At 10 ET today (Feb 25) Donna will be a guest at the White House Precision Medicine Initiative, with several other members of our Society. Watch it on livestream. See also our post on the PMI event a year ago by then-president Nick Dawson.
I’m thrilled to announce that after seven years as founding co-chair of the Society for Participatory Medicine, I’m transitioning to a new role as Chair Emeritus, so that Donna Cryer JD can become the new Patient Co-Chair.
Donna is astounding. See her bio on our society’s website: she’s an accomplished attorney, health policy advocate in Washington, and seriously experienced patient: not just one medical adventure, but IBD plus a liver transplant plus (this past year) bilateral knee replacement. She, like me, is a lifetime member of our Society; she joined the board last year.

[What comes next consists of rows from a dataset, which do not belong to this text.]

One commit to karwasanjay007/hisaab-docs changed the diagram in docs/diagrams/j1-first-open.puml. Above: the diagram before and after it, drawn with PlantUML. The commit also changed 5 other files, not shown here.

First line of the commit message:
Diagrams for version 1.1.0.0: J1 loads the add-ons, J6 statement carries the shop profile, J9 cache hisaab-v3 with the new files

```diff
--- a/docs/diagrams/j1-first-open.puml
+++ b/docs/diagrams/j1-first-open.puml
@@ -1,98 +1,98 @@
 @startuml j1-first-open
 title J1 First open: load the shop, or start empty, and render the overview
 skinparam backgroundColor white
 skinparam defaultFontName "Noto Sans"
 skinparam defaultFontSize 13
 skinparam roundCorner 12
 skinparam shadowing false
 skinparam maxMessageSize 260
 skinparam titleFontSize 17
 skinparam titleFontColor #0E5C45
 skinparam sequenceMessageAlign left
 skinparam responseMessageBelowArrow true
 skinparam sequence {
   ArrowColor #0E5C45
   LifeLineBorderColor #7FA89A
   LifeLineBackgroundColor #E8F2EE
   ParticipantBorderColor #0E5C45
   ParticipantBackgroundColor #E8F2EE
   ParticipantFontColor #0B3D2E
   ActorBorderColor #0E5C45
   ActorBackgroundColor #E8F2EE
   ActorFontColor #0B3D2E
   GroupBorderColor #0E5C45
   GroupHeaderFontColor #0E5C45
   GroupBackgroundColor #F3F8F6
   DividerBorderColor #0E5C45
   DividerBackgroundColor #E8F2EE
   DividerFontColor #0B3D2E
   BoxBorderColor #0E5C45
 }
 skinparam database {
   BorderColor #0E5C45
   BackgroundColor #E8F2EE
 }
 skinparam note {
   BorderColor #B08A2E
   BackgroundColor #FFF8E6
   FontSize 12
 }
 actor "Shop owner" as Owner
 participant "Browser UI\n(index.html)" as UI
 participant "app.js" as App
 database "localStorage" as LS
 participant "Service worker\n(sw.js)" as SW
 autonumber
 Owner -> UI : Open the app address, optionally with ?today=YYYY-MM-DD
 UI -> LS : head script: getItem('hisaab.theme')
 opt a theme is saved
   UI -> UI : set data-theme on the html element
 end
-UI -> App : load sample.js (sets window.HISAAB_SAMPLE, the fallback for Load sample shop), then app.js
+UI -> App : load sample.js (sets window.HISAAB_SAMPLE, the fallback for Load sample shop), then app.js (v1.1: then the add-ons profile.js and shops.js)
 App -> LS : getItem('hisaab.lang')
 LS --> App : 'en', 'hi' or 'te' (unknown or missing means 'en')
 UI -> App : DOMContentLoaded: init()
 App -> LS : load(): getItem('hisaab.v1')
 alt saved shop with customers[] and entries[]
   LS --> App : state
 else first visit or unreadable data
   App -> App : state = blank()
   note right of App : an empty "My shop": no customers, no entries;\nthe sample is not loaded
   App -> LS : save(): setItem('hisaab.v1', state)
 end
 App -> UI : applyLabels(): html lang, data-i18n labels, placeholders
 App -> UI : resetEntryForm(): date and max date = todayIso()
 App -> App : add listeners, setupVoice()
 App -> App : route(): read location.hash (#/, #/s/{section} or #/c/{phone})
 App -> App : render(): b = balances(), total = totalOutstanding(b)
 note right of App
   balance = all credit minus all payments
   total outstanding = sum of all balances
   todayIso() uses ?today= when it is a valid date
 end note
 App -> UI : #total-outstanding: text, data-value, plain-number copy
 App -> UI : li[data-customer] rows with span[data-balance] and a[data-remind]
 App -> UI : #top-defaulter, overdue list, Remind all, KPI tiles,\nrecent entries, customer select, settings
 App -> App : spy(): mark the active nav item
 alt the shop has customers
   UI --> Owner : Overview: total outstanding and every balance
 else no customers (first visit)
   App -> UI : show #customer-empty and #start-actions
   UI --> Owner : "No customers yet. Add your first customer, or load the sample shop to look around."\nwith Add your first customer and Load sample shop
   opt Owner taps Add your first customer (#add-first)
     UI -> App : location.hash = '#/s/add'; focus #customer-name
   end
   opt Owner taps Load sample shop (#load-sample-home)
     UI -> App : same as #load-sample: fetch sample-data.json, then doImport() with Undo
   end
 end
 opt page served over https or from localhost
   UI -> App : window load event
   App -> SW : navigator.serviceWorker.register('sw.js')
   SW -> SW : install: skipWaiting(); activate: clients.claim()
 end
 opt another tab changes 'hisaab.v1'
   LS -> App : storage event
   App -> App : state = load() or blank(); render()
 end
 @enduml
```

What personally pleases me most is Donna’s leadership experience in non-profit organizations: President & CEO of Global Liver Institute, past CEO of the American Liver Foundation, and many many advisory boards, as detailed in her bio. Not surprisingly, she and our physician co-chair Dr. Danny Sands have already been racing ahead with other board members, creating agendas and making things happen. And her presence and contributions on our executive committee calls are already remarkable.
If you want a glimpse of what a super-empowered patient sounds like – a well informed e-patient – read Donna’s 2014 post on her blog Why I Fired my Doctor & What You Should Look For in Yours. As you’d expect from an attorney, it’s smart, well reasoned, and clearly worded. (Note, too, that this described a worst-case scenario – not her normal physician relationship – and that she used it as a teachable moment for others.)

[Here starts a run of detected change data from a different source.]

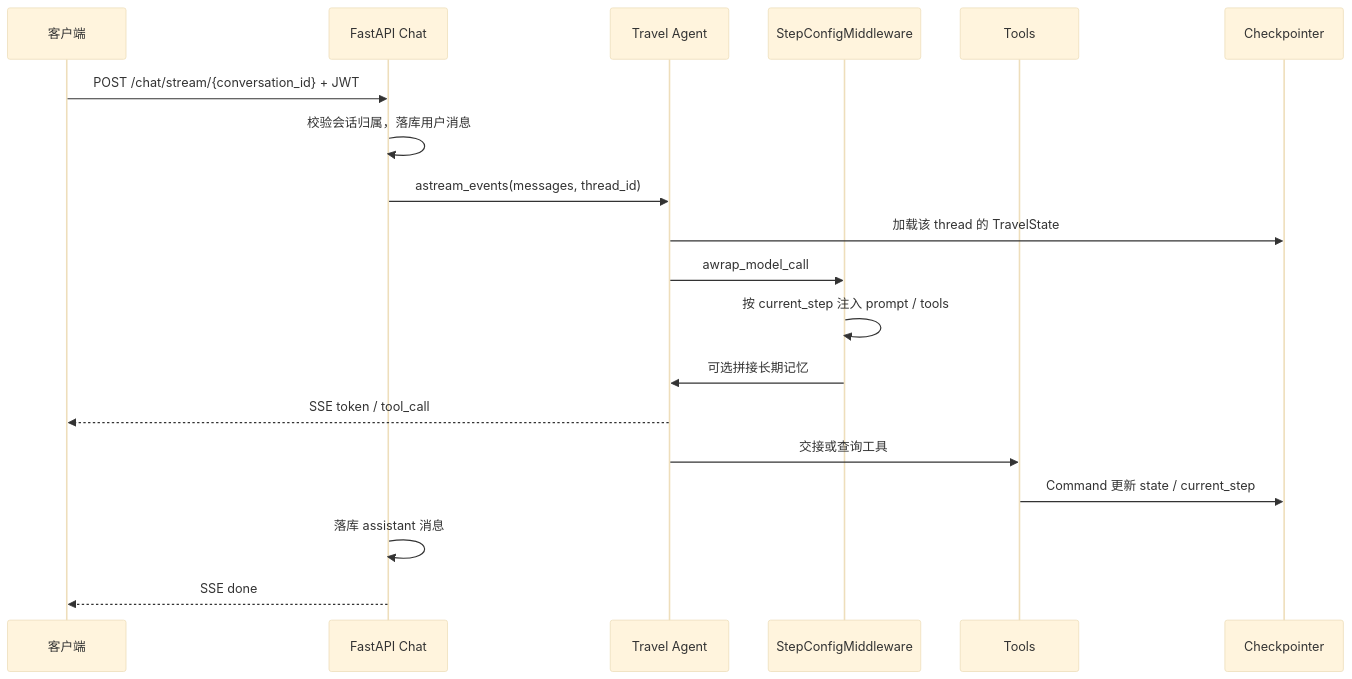
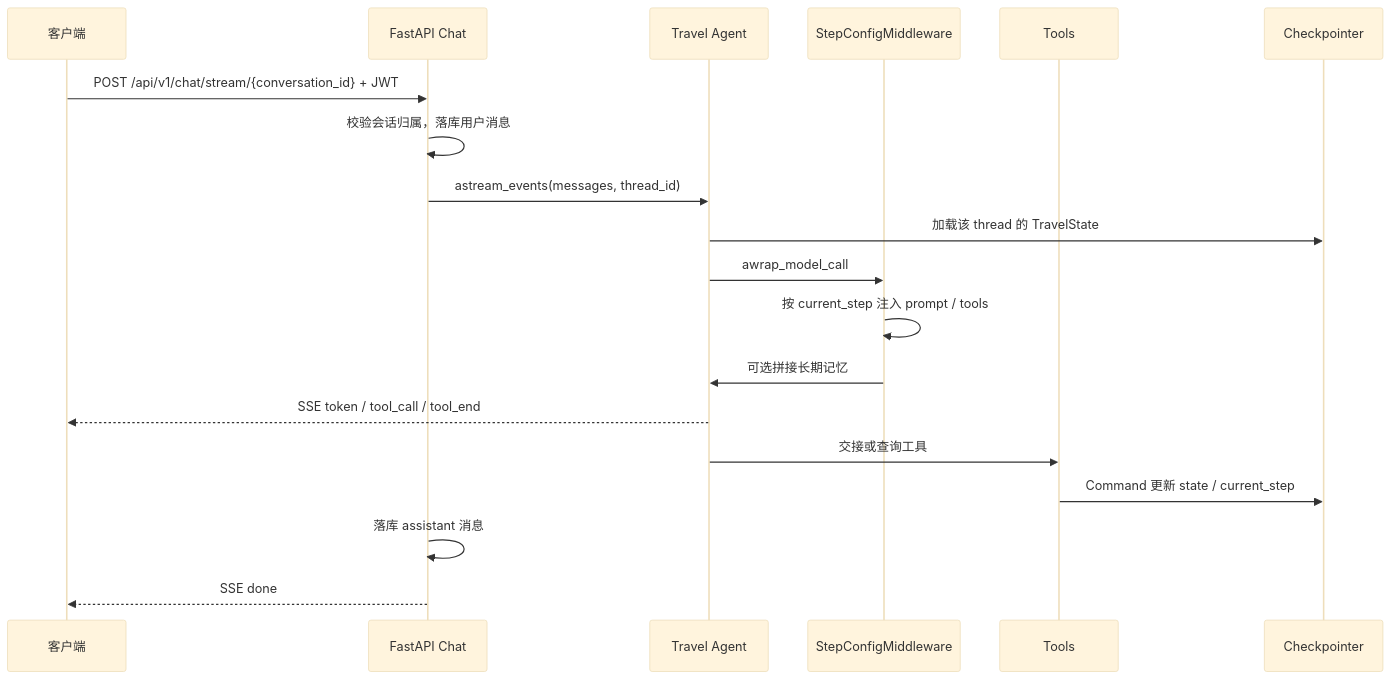
One commit to 1996ysh/travelAgent changed the first of 2 diagrams in README.md. Above: the diagram before and after it, drawn with Mermaid (base theme). The commit also changed other lines of this file, not shown here.

````diff
--- a/README.md
+++ b/README.md
@@ -43,22 +44,22 @@
 ```mermaid
 sequenceDiagram
   participant C as 客户端
   participant API as FastAPI Chat
   participant A as Travel Agent
   participant M as StepConfigMiddleware
   participant T as Tools
   participant CK as Checkpointer
 
-  C->>API: POST /chat/stream/{conversation_id} + JWT
+  C->>API: POST /api/v1/chat/stream/{conversation_id} + JWT
   API->>API: 校验会话归属，落库用户消息
   API->>A: astream_events(messages, thread_id)
   A->>CK: 加载该 thread 的 TravelState
   A->>M: awrap_model_call
   M->>M: 按 current_step 注入 prompt / tools
   M->>A: 可选拼接长期记忆
-  A-->>C: SSE token / tool_call
+  A-->>C: SSE token / tool_call / tool_end
   A->>T: 交接或查询工具
   T->>CK: Command 更新 state / current_step
   API->>API: 落库 assistant 消息
   API-->>C: SSE done
 ```
````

Historical perspective: When our Society for Participatory Medicine was formed early in 2009, the twelve founders saw correctly that while this organization would take its place among medical societies, it must be different: it could not be run only by medical professionals; like the cause we promote, this society must be a partnership. So, for their founding co-chairs, they chose the only doctor-patient pair in the room, which happened to be Dr. Danny Sands and me. (Technically our by-laws don’t require patient and provider co-chairs – they don’t even require co-chairs – but come on, it would be silly not to.)
As I said at the time, I have no background at all in leading successful organizations, but I’ve been happy to be a voice on this blog and in speeches and in policy meetings; I’ll continue my advocacy everywhere, as what Donna calls “key Messenger of the Movement.”:-)

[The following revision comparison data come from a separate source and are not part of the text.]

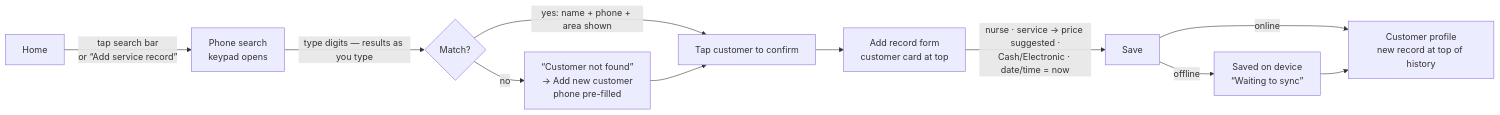
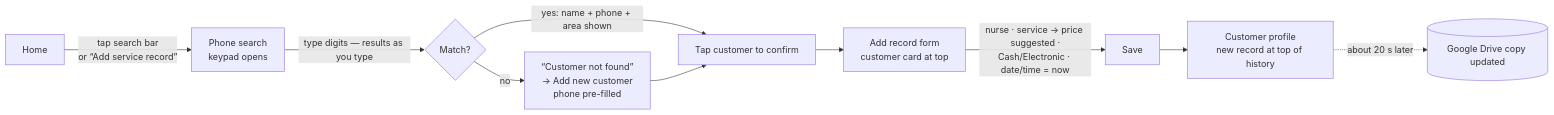
Before and after one commit to NourEkramy/Sanad-App: the diagram in docs/04-user-flows.md, drawn with Mermaid. The commit also changed other lines of this file and 120 other files, not shown here.

First line of the commit message:
Store data on the phone and back it up to Google Drive

````diff
--- a/docs/04-user-flows.md
+++ b/docs/04-user-flows.md
@@ -7,12 +7,12 @@
 ```mermaid
 flowchart LR
     A[Home] -->|tap search bar<br/>or “Add service record”| B[Phone search<br/>keypad opens]
     B -->|type digits — results as you type| C{Match?}
     C -->|yes: name + phone + area shown| D[Tap customer to confirm]
     C -->|no| N[“Customer not found”<br/>→ Add new customer<br/>phone pre-filled]
     N --> D
     D --> E[Add record form<br/>customer card at top]
     E -->|nurse · service → price suggested ·<br/>Cash/Electronic · date/time = now| F[Save]
-    F -->|online| G[Customer profile<br/>new record at top of history]
-    F -->|offline| H[Saved on device<br/>“Waiting to sync”] --> G
+    F --> G[Customer profile<br/>new record at top of history]
+    G -.->|about 20 s later| H[(Google Drive copy updated)]
 ```
````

Donna described the transition perfectly in an email about this post:
The skillsets needed to found an organization are often different than those needed to sustain it and take it to the next level. The new crop of board members all bring new and diverse expertise to increase the stature of the organization through increased visibility, increased membership growth towards a more financially stable organization with a reputation for executing the big ideas that SPM has always been known for.”
Follow Donna on Twitter at @DCPatient. (DC = Donna Cryer and DC, where she lives.)
Congratulations on all the transitions – Donna, you are joining an amazing organization. Dave, enjoy your new role as MOM – messenger of the movement. best wishes to you both, Laura
What a win for SPM and healthcare reform in general! Donna is smart, very accomplished, strategic, empathetic, an astute listener and very good at knowing what to say and when to say it. So glad to have her in SPM’s most visible leadership.